Hiyashi Chuka: Chilled Noodles with Ham, Egg and Vegetables
Walk down any main street in Japan at the start of the summer and you’ll see these little signboards hanging from restaurant shingles saying “We’ve Started Making Hiyashi Chuka” (Hiyashi Chuka Hajimemashita) . It’s when you start seeing those Hiyashi Chuka signs that you feel summer’s really started.
What is Hiyashi Chuka? Literally, it’s “chilled chinese” – meaning “chilled chinese noodles“, of course. It’s another of those refreshing cold-noodle dishes we Japanese instinctively turn to when the weather gets sticky and hot.

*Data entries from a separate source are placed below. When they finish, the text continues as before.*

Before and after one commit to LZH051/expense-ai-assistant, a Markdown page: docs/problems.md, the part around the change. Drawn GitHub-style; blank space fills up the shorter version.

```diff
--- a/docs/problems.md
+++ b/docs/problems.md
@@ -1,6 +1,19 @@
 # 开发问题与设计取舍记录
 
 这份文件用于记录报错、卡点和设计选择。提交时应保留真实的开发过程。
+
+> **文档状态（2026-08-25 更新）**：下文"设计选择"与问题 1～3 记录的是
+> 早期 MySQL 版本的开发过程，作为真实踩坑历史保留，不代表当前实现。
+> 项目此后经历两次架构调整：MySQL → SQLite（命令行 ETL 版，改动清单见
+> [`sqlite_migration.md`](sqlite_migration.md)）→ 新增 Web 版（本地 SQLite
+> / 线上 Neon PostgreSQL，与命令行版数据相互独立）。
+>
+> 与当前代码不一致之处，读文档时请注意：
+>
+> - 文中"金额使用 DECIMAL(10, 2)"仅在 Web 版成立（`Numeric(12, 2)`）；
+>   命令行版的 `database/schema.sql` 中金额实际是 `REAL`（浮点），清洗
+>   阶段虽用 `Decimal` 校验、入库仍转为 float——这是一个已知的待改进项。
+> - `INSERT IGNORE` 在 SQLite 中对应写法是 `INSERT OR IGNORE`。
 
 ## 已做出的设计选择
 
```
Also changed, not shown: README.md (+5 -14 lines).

The key to this dish is the Kinshi tamago ( “Silk thread egg”) garnish: basically, a stack of omelettes sliced very very thin. It takes some practice to get kinshi tamago just right, but once you learn how to make it, it will be very useful to garnish a lot of Japanese dishes.
For this recipe, I use Japanese Somen noodles instead of chinese noodles. That may seem contradictory, considering the name and all but, somehow, the real chinese noodles we find in Canada are different from “Made-in-Japan Chinese-style noodles” we get back home. Trust me, though: somen noodles work great with this recipe. Added plus: Somen noodles are easy to find in almost any Asian store.
Since so many of my readers seem to live in Japan, I should add a clarification: in Western Japan, where I’m from, this dish is often called “reimen“. This can lead to confusion on two fronts. First, because it sounds a bit like “ramen” – that ubiquitous hot noodle soup. The two are not at all the same. And, second, because in Eastern and Northern Japan, “reimen” refers to a spicy cold noodle dish from Korea that’s become Morioka’s signature dish: that kind of “reimen” is totally different from Hiyashi Chuka.
Ingredient: (for two)
- Somen noodles – two bundles
- Eggs – two
- Sugar – one teaspoon
- Salt – a pinch
- Soy sauce – 5 tablespoons
- Sugar – 3 tablespoons
- Rice or apple cider vinegar – 5 tablespoons
- Mustard – 1 tablespoon
- Sesame oil – 1 tablespoon
- Sesame seeds – 1 tablespoon
- Water – 1 tablespoon
- Cooked ham
- Shiso leaves (optional)
I. Make Kinshi Tamago
- Break the eggs in a small bowl and add one teaspoon of sugar and a pinch of salt.
- Lightly beat the eggs.
- Heat a pan and spread the oil. Clean away the excess of oil using kitchen paper.
- Pour a small amount of egg on the pan at very low heat (if it’s too hot, take the pan off the heat source and use the residual heat).
Wave the pan to make the egg spread thinly but equally over the pan, like a crêpe.
- When the surface dries out, turn over the omelette, being careful not to break it.
I recommande you to use your hand to flip the omelette. You can use a spatula, too. But I think it easier with your hands.
- Then take away from the heat and put the very thin omelette on a plate. Let it cool.
- Repeat three or four times.
- When all the omelettes are completely cooled, stack them on top of each other, roll them up and slice the roll very thinly using a high quality, very sharp kitchen knife.
Rolling all the omelettes together is important, because if the roll is too small it’s difficult to slice them thin enough.
- Kinshi tamago is ready. Keep it in a tupperware container or wrap it up in cellophane to keep it from drying.
II. Make the sauce: Mix all the ingredient for sauce and keep it in the fridge.
IV. Boil and cool the noodles. ( See Somen for details.)
- Place the cool noodles in a deep plate.
- Then place the vegetable separately over the noodles.
- Finally, pour the sauce over the dish. Serve.
- Add mustard and/or mayonnaise at the table, if you like.